Like its peers, this game uses an inventory system which resides in Vinny’s duffel bag. As you explore each area of the game world, you’ll discover different items, or have to combine a couple to achieve a goal. Some are also only obtained by performing certain tasks, like trading a working game cartridge into the comics and toy store, or getting a teenage girl off of the phone. Neither one is easy, or player-friendly, though. For instance, I didn’t notice that one of my button prompts had changed to say “Blow into the cartridge” instead of something that would normally let me talk to others. On top of that, although the girl told me where she was going — with an item I thought I needed — I couldn’t find her afterwards.
When I became stuck, I had tons of random things in my inventory but couldn’t figure out what to do with them. The answers ended up being kind of surprising and obtuse, which is par for the course with this game. I won’t be surprised if most people will resort to guides to finish it. It’s something I try not to do, though, because I feel like I’m cheating, but I’ve had to a few times in recent memory and I didn’t feel too bad about it this time around.
The thing is: it’s usually not that difficult to figure out what has to be done, but the game won’t always let you do so. There’s usually some weird, additional step that needs to be completed first, and that’s where the confusion and frustration really set in. If not for that, this would be a more enjoyable experience.
On the presentation side of things, Unusual Findings is pretty impressive. Although it’s a retro experience that isn’t too demanding or visually intensive, it looks good, performs well and is nostalgic because of its setting and content. I enjoyed those things most, as well as the friendship that the three boys shared. The dialogue choices weren’t always as helpful or as interesting as I would’ve liked, but that’s part of the issue with this game and I don’t need to go over those things again.

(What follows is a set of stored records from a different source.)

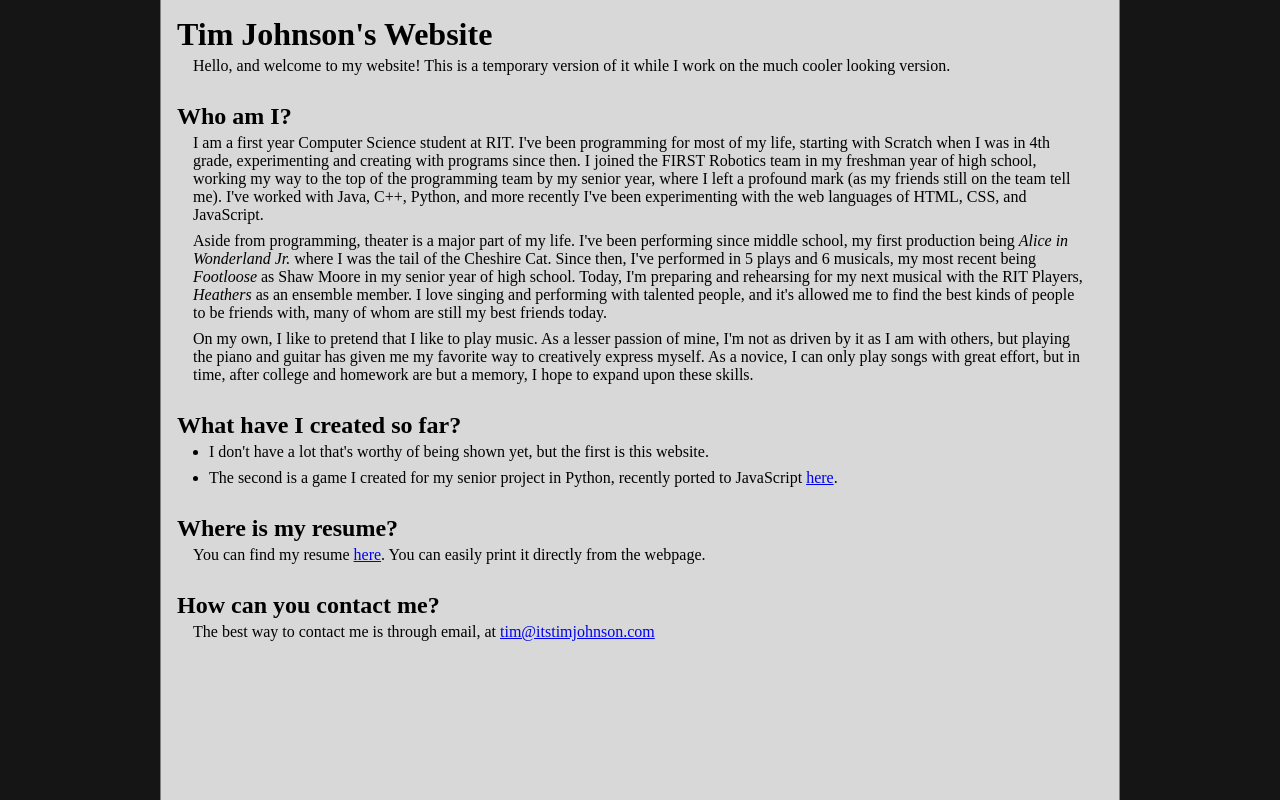
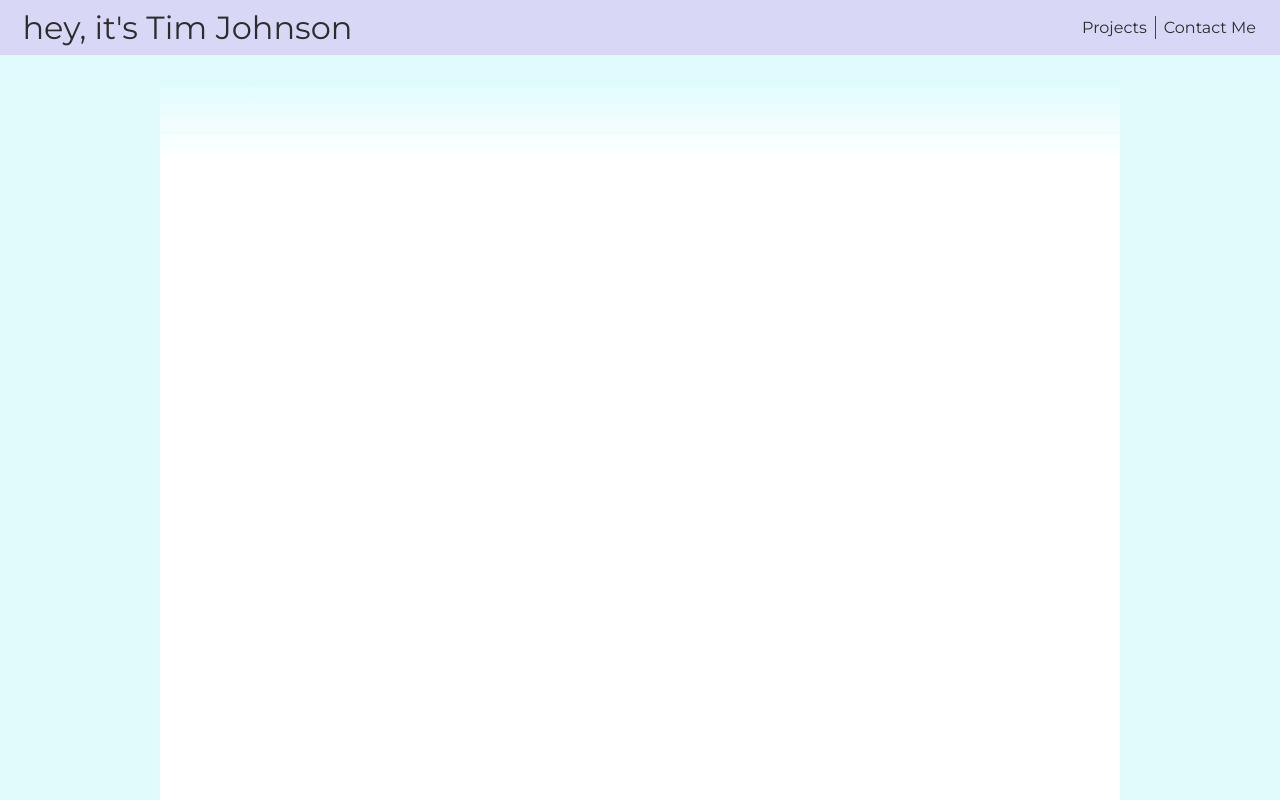
Before and after one commit to thecreatorguy/website, a CodeIgniter app: page /database/ in a window 1280 px wide. Run offline with CodeIgniter, Linux system fonts and the light colour scheme.

Commit message:
more work on css

```diff
--- a/application/controllers/Pages.php
+++ b/application/controllers/Pages.php
@@ -6,7 +6,7 @@ class Pages extends CI_Controller
         'home',
         'slider',
         'resume',
-        'home2',
+        'home_old',
     ];
 
     /**
--- a/application/views/home.php
+++ b/application/views/home.php
@@ -5,76 +5,28 @@
     <meta charset="utf-8">
     <meta name="viewport" content="width=device-width, initial-scale=1.0">
     <title>It's Tim Johnson</title>
+    <link rel="stylesheet" type="text/css" href="assets/css/website.css">
     <link rel="shortcut icon" href="assets/images/favicon.ico">
-    <style>
-        * {
-            box-sizing: border-box;
-            margin: 0;
-            padding: 0;
-        }
-        html, body {
-            background-color: #151515;
-            height: 100vh;
-        }
-        main {
-            margin: 0 auto;
-            width: 75vw;
-            min-height: 100vh;
-            background-color: rgb(216, 216, 216);
-            padding: 1em;
-            border-left: 1px solid grey;
-            border-right: 1px solid grey;
-        }
-        h2 { margin-top: 1em; }
-        p { padding: 0.25em 1em; }
-        li {
-            margin-left: 2em;
-            padding: 0.25em 0;
-        }
-
-    </style>
 </head>
 
 <body>
-    <main>
-        <header>
-            <h1>Tim Johnson's Website</h1>
-            <p>Hello, and welcome to my website! This is a temporary version of it while I work on the much cooler looking version.</p>
-        </header>
-        <h2>Who am I?</h2>
-        <p>
-            I am a first year Computer Science student at RIT. I've been programming for most of my life, starting with Scratch when I was in
-            4th grade, experimenting and creating with programs since then. I joined the FIRST Robotics team in my freshman year of high school,
-            working my way to the top of the programming team by my senior year, where I left a profound mark (as my friends still on the team
-            tell me). I've worked with Java, C++, Python, and more recently I've been experimenting with the web languages of HTML, CSS, and
-            JavaScript.
-        </p>
-        <p>
-            Aside from programming, theater is a major part of my life. I've been performing since middle school, my first production being
-            <em>Alice in Wonderland Jr.</em> where I was the tail of the Cheshire Cat. Since then, I've performed in 5 plays and 6 musicals, my most
-            recent being <em>Footloose</em> as Shaw Moore in my senior year of high school. Today, I'm preparing and rehearsing for my next musical with
-            the RIT Players, <em>Heathers</em> as an ensemble member. I love singing and performing with talented people, and it's allowed me to
-            find the best kinds of people to be friends with, many of whom are still my best friends today.
-        </p>
-        <p>
-            On my own, I like to pretend that I like to play music. As a lesser passion of mine, I'm not as driven by it as I am with others, but
-            playing the piano and guitar has given me my favorite way to creatively express myself. As a novice, I can only play songs with
-            great effort, but in time, after college and homework are but a memory, I hope to expand upon these skills.
-        </p>
-        <h2>What have I created so far?</h2>
-        <ul>
-            <li>I don't have a lot that's worthy of being shown yet, but the first is this website.</li>
-            <li>
-                The second is a game I created for my senior project in Python, recently ported to JavaScript
-                <?php echo anchor('slider', 'here')?>.
-            </li>
-        </ul>
+    <header>
+        <?php echo anchor('/', 'hey,&nbsp;it\'s&nbsp;Tim&nbsp;Johnson', 'id="title"'); ?>
+        <nav>
+            <ul>
+                <li class="v-center-container"><?php echo anchor('/', 'Projects'); ?></li>
+                <li class="v-center-container"><?php echo anchor('/', 'Contact&nbsp;Me'); ?></li>
+            </ul>
+        </nav>
+    </header>
+    <div id="content-container">
+        <div id="content-column">
+            <div id="header-spacer"></div>
+            <main>
 
-        <h2>Where is my resume?</h2>
-        <p>You can find my resume <?php echo anchor('resume', 'here', 'target="_blankss"')?>. You can easily print it directly from the webpage.</p>
-        <h2>How can you contact me?</h2>
-        <p>The best way to contact me is through email, at <a href="mailto:tim@itstimjohnson.com">tim@itstimjohnson.com</a></p>
-    </main>
+            </main>
+        </div>
+    </div>
 </body>
 
 </html>
--- a/public_html/assets/css/website.css
+++ b/public_html/assets/css/website.css
@@ -1,4 +1,4 @@
-/* https://coolors.co/3d3d3d-4cb1ff-d8d8f6-776258-e0fbfc */
+/* https://coolors.co/2d2d2d-4cb1ff-d8d8f6-776258-e0fbfc */
 @import url("https://fonts.googleapis.com/css?family=Montserrat&display=swap");
 * {
   margin: 0;
@@ -12,6 +12,7 @@ html, body {
 
 body {
   height: 100%;
+  width: 100%;
   display: flex;
   flex-direction: column;
   font-family: "Montserrat", sans-serif;
@@ -31,7 +32,7 @@ header {
   font-size: 2em;
   margin: 0 0.2em;
   text-decoration: none;
-  color: black;
+  color: #2D2D2D;
 }
 
 nav {
@@ -50,7 +51,11 @@ nav ul li {
 nav a {
   padding: 2px 0.5em;
   text-decoration: none;
-  color: black;
+  color: #2D2D2D;
+  transition: color 0.5s;
+}
+nav a:hover, nav a.current {
+  color: #4CB1FF;
 }
 nav li + li > a {
   border-left: solid 1px #444;
@@ -62,14 +67,30 @@ nav li + li > a {
   justify-content: center;
 }
 
+#content-container {
+  flex: 1 1 auto;
+  background-color: #E0FBFC;
+  padding: 1em 0 0;
+}
+
+#content-column {
+  width: 75%;
+  height: 100%;
+  margin: 0 auto;
+  display: flex;
+  flex-direction: column;
+}
+
+#header-spacer {
+  flex: 0 1 auto;
+  height: 5em;
+  background-image: linear-gradient(to bottom, rgba(255, 255, 255, 0), rgba(255, 255, 255, 0) 20%, rgba(255, 255, 255, 0.2) 20%, rgba(255, 255, 255, 0.2) 40%, rgba(255, 255, 255, 0.4) 40%, rgba(255, 255, 255, 0.4) 60%, rgba(255, 255, 255, 0.6) 60%, rgba(255, 255, 255, 0.6) 80%, rgba(255, 255, 255, 0.8) 80%);
+}
+
 main {
   flex: 1 1 auto;
-  background-color: #2D2D2D;
+  background-color: white;
   padding: 1em;
-}
-
-h2 {
-  margin-top: 1em;
 }
 
 p {
--- a/resources/css/global/_variables.scss
+++ b/resources/css/global/_variables.scss
@@ -1,9 +1,8 @@
 
-$background-color: #2D2D2D;
-
-$primary-color: #4CB1FF;
+$color-1: #4CB1FF;
 $color-2: #D8D8F6;
 $color-3: #E0FBFC;
 $color-4: #776258;
+$color-5: #2D2D2D;
 
-/* https://coolors.co/3d3d3d-4cb1ff-d8d8f6-776258-e0fbfc */
+/* https://coolors.co/2d2d2d-4cb1ff-d8d8f6-776258-e0fbfc */
--- a/resources/css/website.scss
+++ b/resources/css/website.scss
@@ -15,6 +15,7 @@ html, body {
 }
 body {
     height: 100%;
+    width: 100%;
     display: flex;
     flex-direction: column;
     font-family: 'Montserrat', sans-serif;
@@ -32,7 +33,7 @@ header {
     font-size: 2em;
     margin: 0 0.2em;
     text-decoration: none;
-    color: black;
+    color: $color-5;
 }
 nav {
     height: 100%;
@@ -49,7 +50,11 @@ nav {
     a {
         padding: 2px 0.5em;
         text-decoration: none;
-        color: black;
+        color: $color-5;
+        transition: color 0.5s;
+        &:hover, &.current {
+            color: $color-1;
+        }
     }
     li+li>a {
         border-left: solid 1px #444;
@@ -60,12 +65,38 @@ nav {
     flex-direction: column;
     justify-content: center;
 }
+#content-container {
+    flex: 1 1 auto;
+    background-color: $color-3;
+    padding: 1em 0 0;
+}
+#content-column {
+    width: 75%;
+    height: 100%;
+    margin: 0 auto;
+    display: flex;
+    flex-direction: column;
+}
+#header-spacer {
+    flex: 0 1 auto;
+    height: 5em;
+    background-image: linear-gradient(to bottom,
+            rgba(255, 255, 255, 0),
+            rgba(255, 255, 255, 0) 20%,
+            rgba(255, 255, 255, 0.2) 20%,
+            rgba(255, 255, 255, 0.2) 40%,
+            rgba(255, 255, 255, 0.4) 40%,
+            rgba(255, 255, 255, 0.4) 60%,
+            rgba(255, 255, 255, 0.6) 60%,
+            rgba(255, 255, 255, 0.6) 80%,
+            rgba(255, 255, 255, 0.8) 80%,
+        );
+}
 main {
     flex: 1 1 auto;
-    background-color: $background-color;
+    background-color: white;
     padding: 1em;
 }
-h2 { margin-top: 1em; }
 p { padding: 0.25em 1em; }
 li {
     margin-left: 2em;
```
Also changed, not shown: application/views/home2.php (deleted, +0 -28 lines), application/views/home_old.php (added, +80 -0 lines), 1 other file.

Moving on, the music and audio effects are also pretty good and fit the experience. They’re comforting in a nostalgic way.
If you’re a fan of point-and-click adventure games, and someone who’s played through a number of them, you may not have such a hard time with Unusual Findings. Then again, that may not be the case. This is a neat, rather well made and interesting game with a fun storyline, which evokes comparisons to Stranger Things, The X-Files, E.T. and The Goonies, but it’s often so obtuse and challenging that it becomes frustrating. If the puzzles weren’t so involved and confusing, and there weren’t so many steps required to complete them, this would be a much easier game to recommend. As it stands, it’s merely middling, which is too bad. The building blocks for a good game are here; they’re just not placed well enough.
This game was reviewed on an Xbox Series S, using a code that was provided by its publisher.
- An interesting and nostalgic story
- A good setting
- Is fun when things click and work as expected
- Obtuse, confusing and frustating puzzles
- Too frustrating for its own good
- Cluttered environments make movement cumbersome